-- Ryan Burns
Prop. 11: To the Drawing Board
The 2010 Census draws closer every year, and with it the decennial legislative fiesta known as "redistricting." In California, redistricting is the moment that state party bosses get out their maps and come together around the big table, drawing lines with the aim of making every single seat in the state or federal legislature an absolute lock for the incumbent party. There have been attempts to change this. Gov. Arnold Schwarzenegger's solution, which was to put the power in the hands of retired judges, went down in flames in the 2005 special election. Now comes Prop. 11, the "Voters FIRST Act," a state constitutional amendment.
On paper, the proposed new regime is about as inoffensive as possible. Rather than California legislators drawing their own Senate and Assembly districts when the time rolls around, the work would be handed off to a committee of citizen volunteers, who would be picked partially by bureaucrats, partially by the legislature and partially by chance. (The state legislature would continue to draw lines for the federal House of Representatives.) It is backed by the League of Women Voters, about as clean and nonpartisan a good-government group as you are likely to find.
But the eternal fear, at least among some area Democrats, is that a new redistricting regime might conceivably sever us from liberal-enough Santa Rosa and instead tie us to the only other available population center of any significant size: Republican Redding. This would be Doomsday for the political establishment. And not just for the establishment: The county's citizenry undeniably leans further to the left these days, and a Redding-centered polity would effectively leave our county's political majority without a voice in Sacramento.

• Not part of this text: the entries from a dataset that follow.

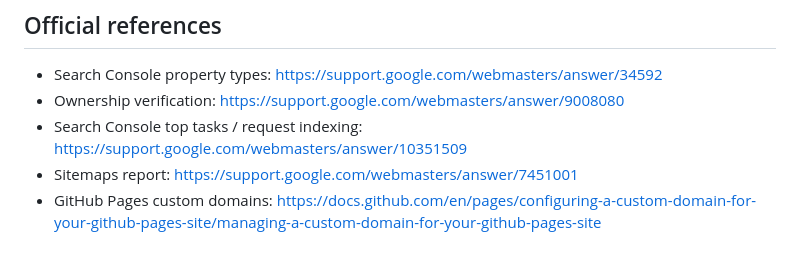
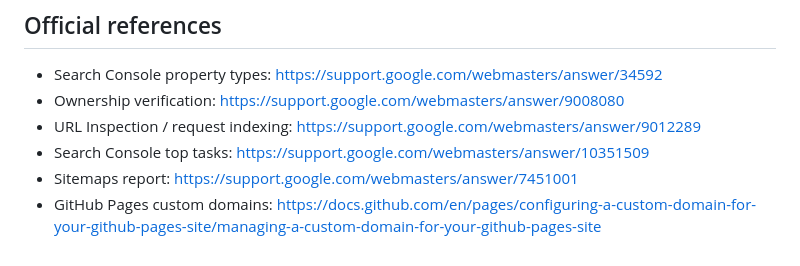
Before and after one commit to Rzbck/Data_C0re_.github.io, a Markdown page: GOOGLE_SEARCH_CONSOLE_SETUP.md, the part around one of its changes. Rendered like a GitHub page.

```diff
--- a/GOOGLE_SEARCH_CONSOLE_SETUP.md
+++ b/GOOGLE_SEARCH_CONSOLE_SETUP.md
@@ -113,6 +127,7 @@ Do not optimize around one or two days of Search Console data. New properties an
 
 - Search Console property types: https://support.google.com/webmasters/answer/34592
 - Ownership verification: https://support.google.com/webmasters/answer/9008080
-- Search Console top tasks / request indexing: https://support.google.com/webmasters/answer/10351509
+- URL Inspection / request indexing: https://support.google.com/webmasters/answer/9012289
+- Search Console top tasks: https://support.google.com/webmasters/answer/10351509
 - Sitemaps report: https://support.google.com/webmasters/answer/7451001
 - GitHub Pages custom domains: https://docs.github.com/en/pages/configuring-a-custom-domain-for-your-github-pages-site/managing-a-custom-domain-for-your-github-pages-site
```
Also changed, not shown: other parts of GOOGLE_SEARCH_CONSOLE_SETUP.md (+33 -19 lines).
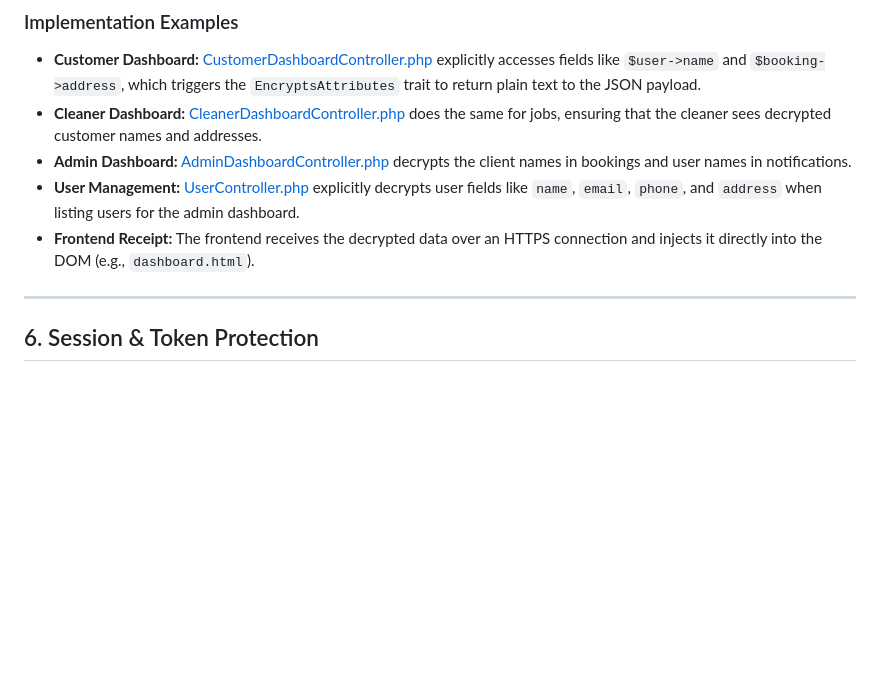
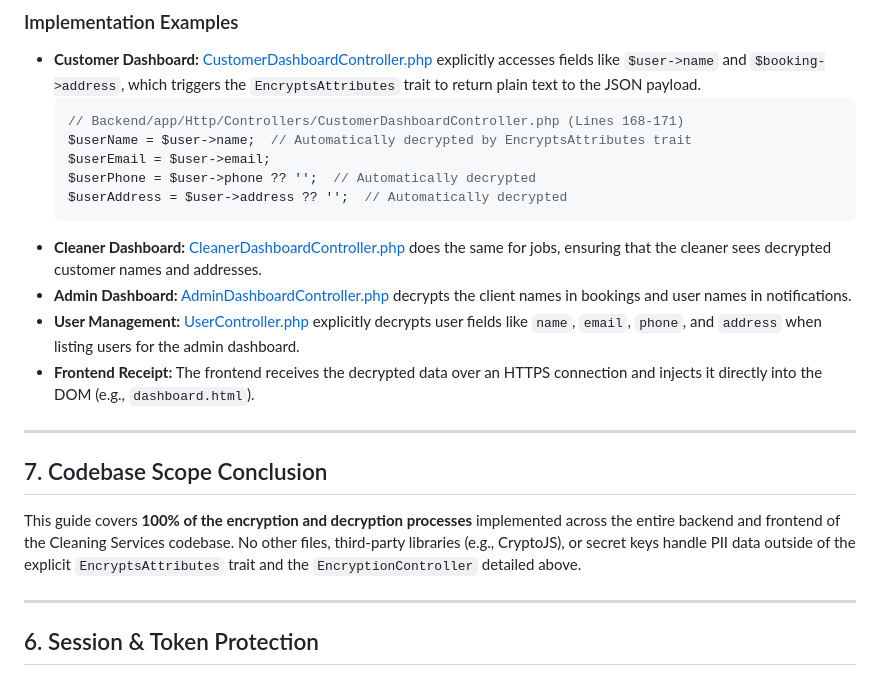
Before and after one commit to leiradcompany-beep/app, a Markdown page: guide.md, the part around the change. Rendered like a GitHub page; blank space fills up the shorter version.

````diff
--- a/guide.md
+++ b/guide.md
@@ -190,10 +190,22 @@ Since encrypted database fields (like `name` and `address`) cannot be natively r
 
 ### Implementation Examples
 - **Customer Dashboard:** [CustomerDashboardController.php](file:///c:/xampp/htdocs/cleaning_services/Backend/app/Http/Controllers/CustomerDashboardController.php#L168-L172) explicitly accesses fields like `$user->name` and `$booking->address`, which triggers the `EncryptsAttributes` trait to return plain text to the JSON payload.
+  ```php
+  // Backend/app/Http/Controllers/CustomerDashboardController.php (Lines 168-171)
+  $userName = $user->name;  // Automatically decrypted by EncryptsAttributes trait
+  $userEmail = $user->email;
+  $userPhone = $user->phone ?? '';  // Automatically decrypted
+  $userAddress = $user->address ?? '';  // Automatically decrypted
+  ```
 - **Cleaner Dashboard:** [CleanerDashboardController.php](file:///c:/xampp/htdocs/cleaning_services/Backend/app/Http/Controllers/CleanerDashboardController.php) does the same for jobs, ensuring that the cleaner sees decrypted customer names and addresses.
 - **Admin Dashboard:** [AdminDashboardController.php](file:///c:/xampp/htdocs/cleaning_services/Backend/app/Http/Controllers/AdminDashboardController.php#L69-L86) decrypts the client names in bookings and user names in notifications.
 - **User Management:** [UserController.php](file:///c:/xampp/htdocs/cleaning_services/Backend/app/Http/Controllers/UserController.php#L27-L33) explicitly decrypts user fields like `name`, `email`, `phone`, and `address` when listing users for the admin dashboard.
 - **Frontend Receipt:** The frontend receives the decrypted data over an HTTPS connection and injects it directly into the DOM (e.g., `dashboard.html`).
+
+---
+
+## 7. Codebase Scope Conclusion
+This guide covers **100% of the encryption and decryption processes** implemented across the entire backend and frontend of the Cleaning Services codebase. No other files, third-party libraries (e.g., CryptoJS), or secret keys handle PII data outside of the explicit `EncryptsAttributes` trait and the `EncryptionController` detailed above.
 
 ---
 
````
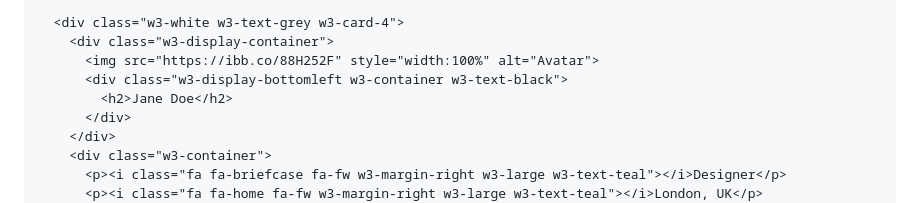
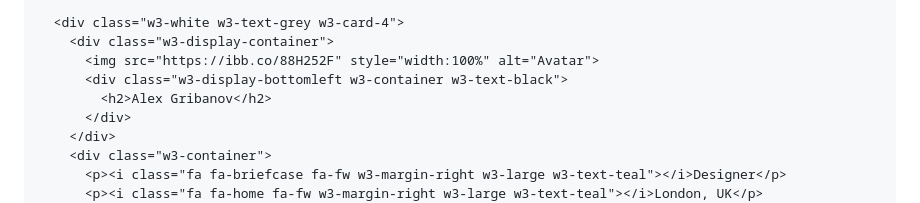
Before and after one commit to Luttiyfarshik/Luttiyfarshik.github.io, a Markdown page: README.md, the part around the change. GitHub-like rendering.

```diff
--- a/README.md
+++ b/README.md
@@ -24,7 +24,7 @@ html,body,h1,h2,h3,h4,h5,h6 {font-family: "Roboto", sans-serif}
         <div class="w3-display-container">
           <img src="https://ibb.co/88H252F" style="width:100%" alt="Avatar">
           <div class="w3-display-bottomleft w3-container w3-text-black">
-            <h2>Jane Doe</h2>
+            <h2>Alex Gribanov</h2>
           </div>
         </div>
         <div class="w3-container">
```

Any chance of that happening if Prop. 11 passes? Hard to say, but something dramatic would happen. The new system would mandate that boundaries should be drawn such that two contiguous Assembly districts make up one Senate district. This would mean that our Senate district would have to either reach further down into the Bay Area or else over the dreaded hills. Prop. 11 offers Humboldt County a choice -- stick with the laughably rigged current system, in which the concept of an "election" is stretched past the breaking point, or head off into the unknown.
-- Hank Sims
Prop. 12: Houses for Servicemen
Back in 1922, California voters authorized the first Veterans' Bond Act, providing military vets with state-funded, low-interest loans to buy homes and farms. Since then, voters have deemed it a practice worth repeating -- 26 times, to the tune of about $8.4 billion in general obligation bonds. According to proponents, roughly 420,000 vets have been helped by the program since World War I. As of July, the Cal-Vet piggy bank had dwindled to just $102 million.
Prop 12 would authorize the state to sell another $900 mil in bonds, providing enough coin for at least 3,600 noble servicemen and -women to buy the conventional, manufactured or mobile home of their dreams. With the housing market in a shambles, that number could conceivably be much higher.
The only opposition voiced in the official state voting guide comes courtesy of Gary Wesley, an attorney down Mountain View way who frequently writes dissenting ballot measure arguments. He complains that these bonds rob the taxpayers, in a roundabout way, because the loans are tax-exempt and foreclosures fall in our collective lap. In a seemingly unrelated argument, Wesley also complains that only veterans who served in combat should qualify for these bonds; the Senate Committee on Veterans Affairs says that soldiers shouldn't be punished if the military decided that their talents were best utilized outside the combat arena.
-- Ryan Burns